*Exercise aim*:
Take each line of the entries below that contains "reached" and copy it.

_ _ _ _

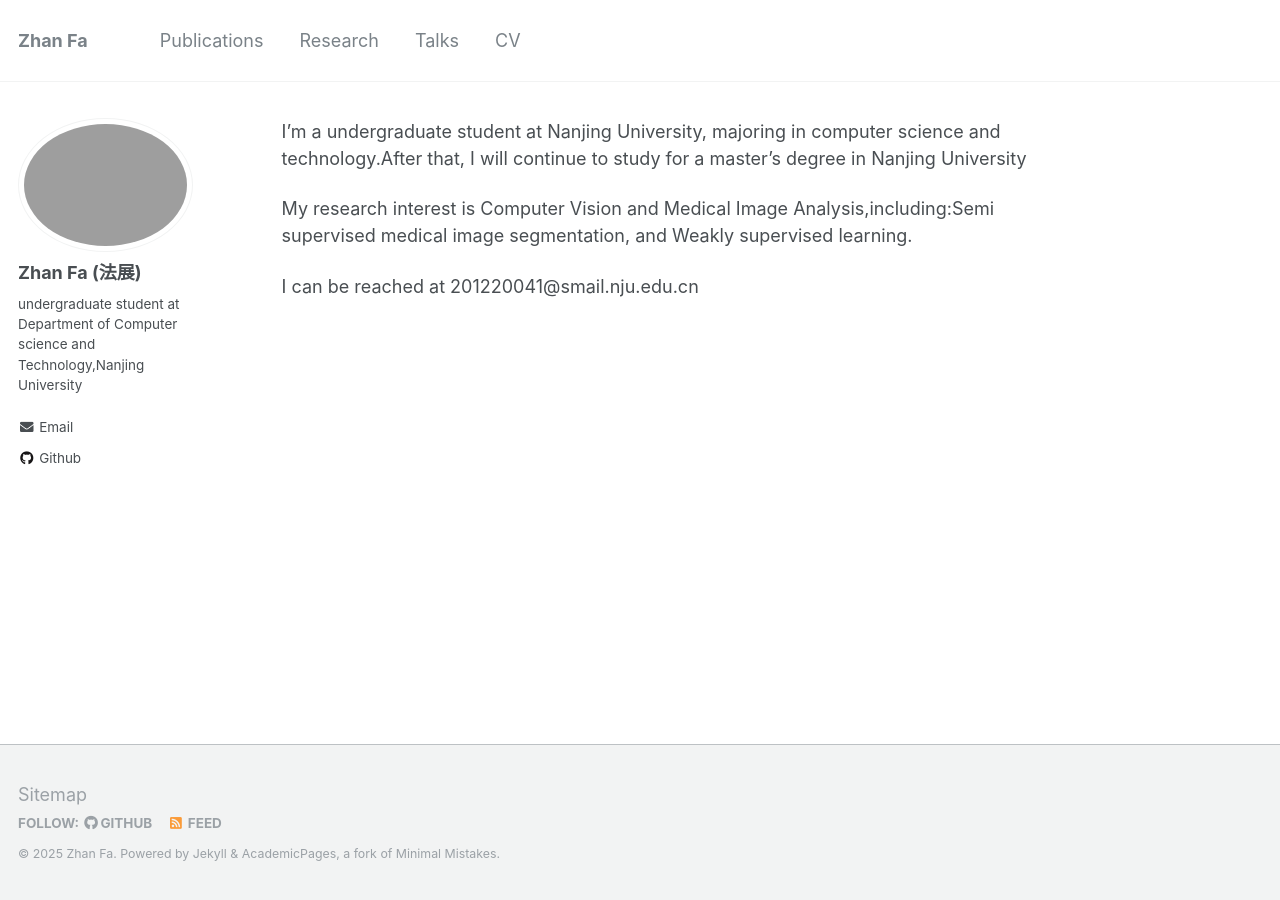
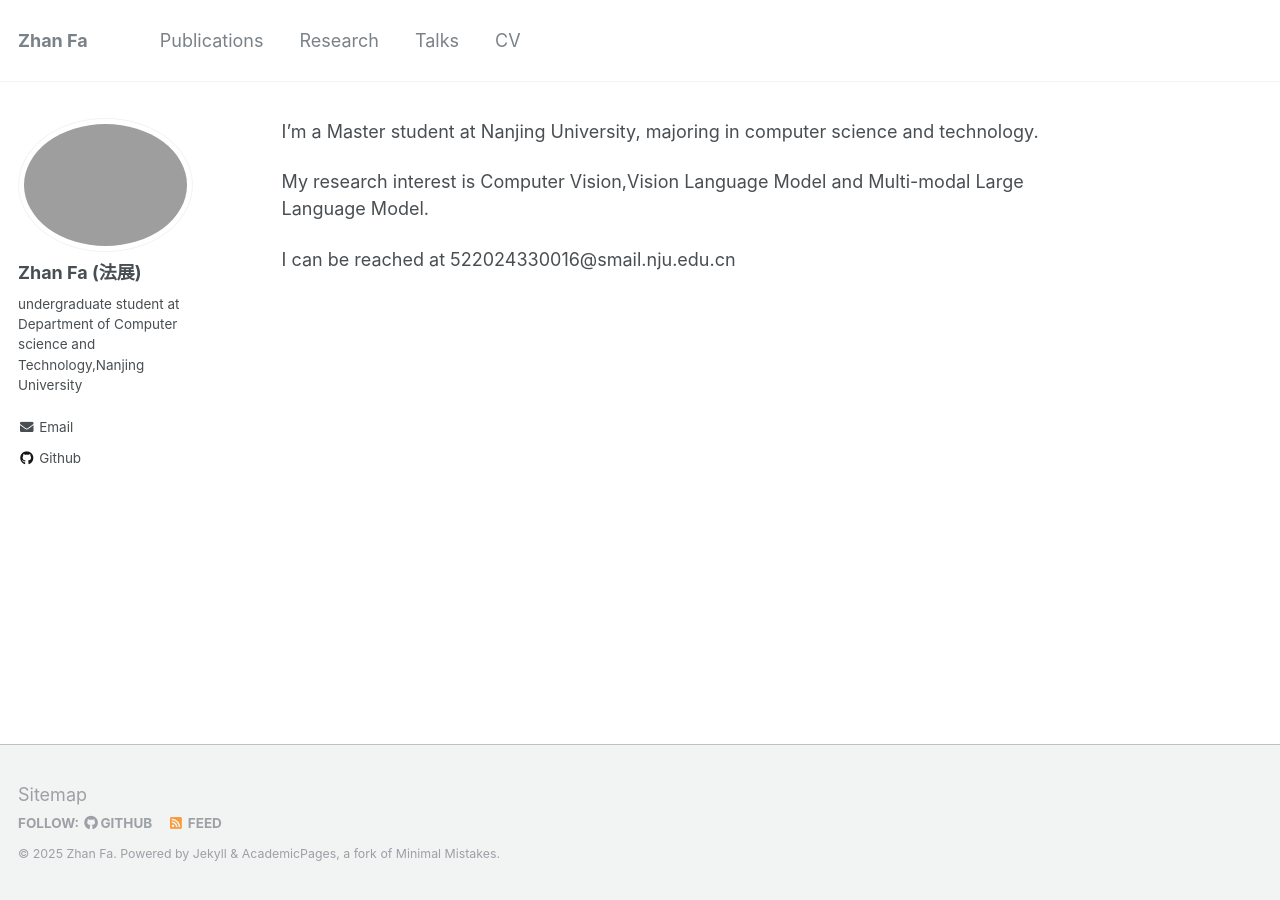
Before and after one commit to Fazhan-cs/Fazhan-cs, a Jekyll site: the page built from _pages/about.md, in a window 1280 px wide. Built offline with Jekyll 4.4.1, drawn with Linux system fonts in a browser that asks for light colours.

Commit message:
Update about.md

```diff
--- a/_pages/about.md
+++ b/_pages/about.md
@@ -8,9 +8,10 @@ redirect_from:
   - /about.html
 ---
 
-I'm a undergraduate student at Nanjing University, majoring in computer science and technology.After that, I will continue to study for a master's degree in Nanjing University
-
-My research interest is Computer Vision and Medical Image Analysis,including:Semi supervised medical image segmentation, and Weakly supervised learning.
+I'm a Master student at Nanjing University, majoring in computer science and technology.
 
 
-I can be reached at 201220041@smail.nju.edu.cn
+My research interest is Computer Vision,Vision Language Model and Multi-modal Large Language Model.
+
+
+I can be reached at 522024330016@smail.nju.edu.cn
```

_ _ _ _

*The answer*:
-I can be reached at 201220041@smail.nju.edu.cn
+I can be reached at 522024330016@smail.nju.edu.cn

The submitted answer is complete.